Data extracted from a collection:
╔══

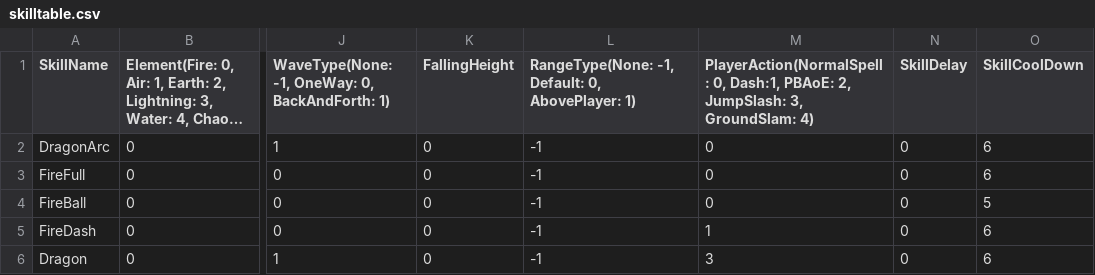
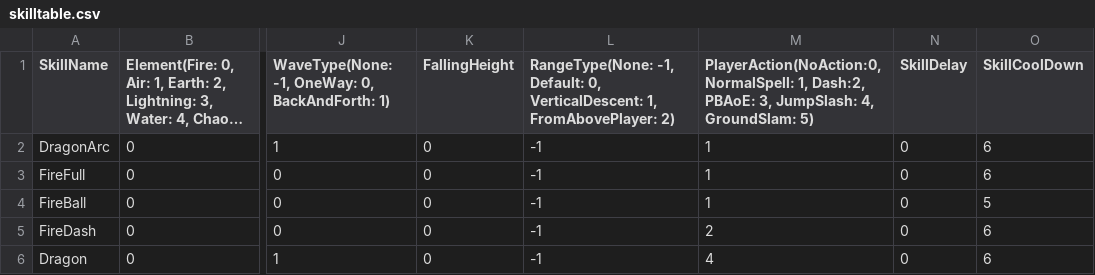
Before and after one commit to MinWooPark98/SFML_TeamProject, a CSV file: WizardOfLegend/WizardOfLegend-bin/tables/skilltable.csv, drawn as a sheet; only a part is shown, gaps mark what is left out; long unchanged cells end in …; the diff names each change by its address in the sheet, - before the commit and + after, or states it on an @@ line.

Commit message:
projectile에 있던 속성들 skill로 이동 castingCircle 데미지 적용 작성 부분 빼고 완료 selectOption 옵션 설정에 따른 제한 추가(dmgtype:once 일 경우 dmgdelay 입력 칸 잠금 등) selectOption 클래스 코드 정리 SkillShape Surrounded 추가 / 제자리 공격을 위한 RangeType::Default 추가, 나머지 속성 이름 변경 원활한 스킬 연계를 위해 PlayerAction에 NoAction 추가

```diff
--- a/WizardOfLegend/WizardOfLegend-bin/tables/skilltable.csv
+++ b/WizardOfLegend/WizardOfLegend-bin/tables/skilltable.csv
-L1: …Default: 0, AbovePlayer: 1)
+L1: …Default: 0, VerticalDescent: 1, FromAbovePlayer: 2)
-M1: PlayerAction(NormalSpell: 0, Dash:1, PBAoE: 2, JumpSlash: 3, GroundSlam: 4)
+M1: PlayerAction(NoAction:0, NormalSpell: 1, Dash:2, PBAoE: 3, JumpSlash: 4, GroundSlam: 5)
-M2:M4: 0
+M2:M4: 1
-M5: 1
+M5: 2
-M6: 3
+M6: 4
```
Also changed, not shown: 18 other files.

╚══

## PROBLEM REQUIREMENTS
Repeat the records above exactly. Pictures do not belong in the copy.

## SOLUTION TO THE PROBLEM
Before and after one commit to MinWooPark98/SFML_TeamProject, a CSV file: WizardOfLegend/WizardOfLegend-bin/tables/skilltable.csv, drawn as a sheet; only a part is shown, gaps mark what is left out; long unchanged cells end in …; the diff names each change by its address in the sheet, - before the commit and + after, or states it on an @@ line.

Commit message:
projectile에 있던 속성들 skill로 이동 castingCircle 데미지 적용 작성 부분 빼고 완료 selectOption 옵션 설정에 따른 제한 추가(dmgtype:once 일 경우 dmgdelay 입력 칸 잠금 등) selectOption 클래스 코드 정리 SkillShape Surrounded 추가 / 제자리 공격을 위한 RangeType::Default 추가, 나머지 속성 이름 변경 원활한 스킬 연계를 위해 PlayerAction에 NoAction 추가

```diff
--- a/WizardOfLegend/WizardOfLegend-bin/tables/skilltable.csv
+++ b/WizardOfLegend/WizardOfLegend-bin/tables/skilltable.csv
-L1: …Default: 0, AbovePlayer: 1)
+L1: …Default: 0, VerticalDescent: 1, FromAbovePlayer: 2)
-M1: PlayerAction(NormalSpell: 0, Dash:1, PBAoE: 2, JumpSlash: 3, GroundSlam: 4)
+M1: PlayerAction(NoAction:0, NormalSpell: 1, Dash:2, PBAoE: 3, JumpSlash: 4, GroundSlam: 5)
-M2:M4: 0
+M2:M4: 1
-M5: 1
+M5: 2
-M6: 3
+M6: 4
```
Also changed, not shown: 18 other files.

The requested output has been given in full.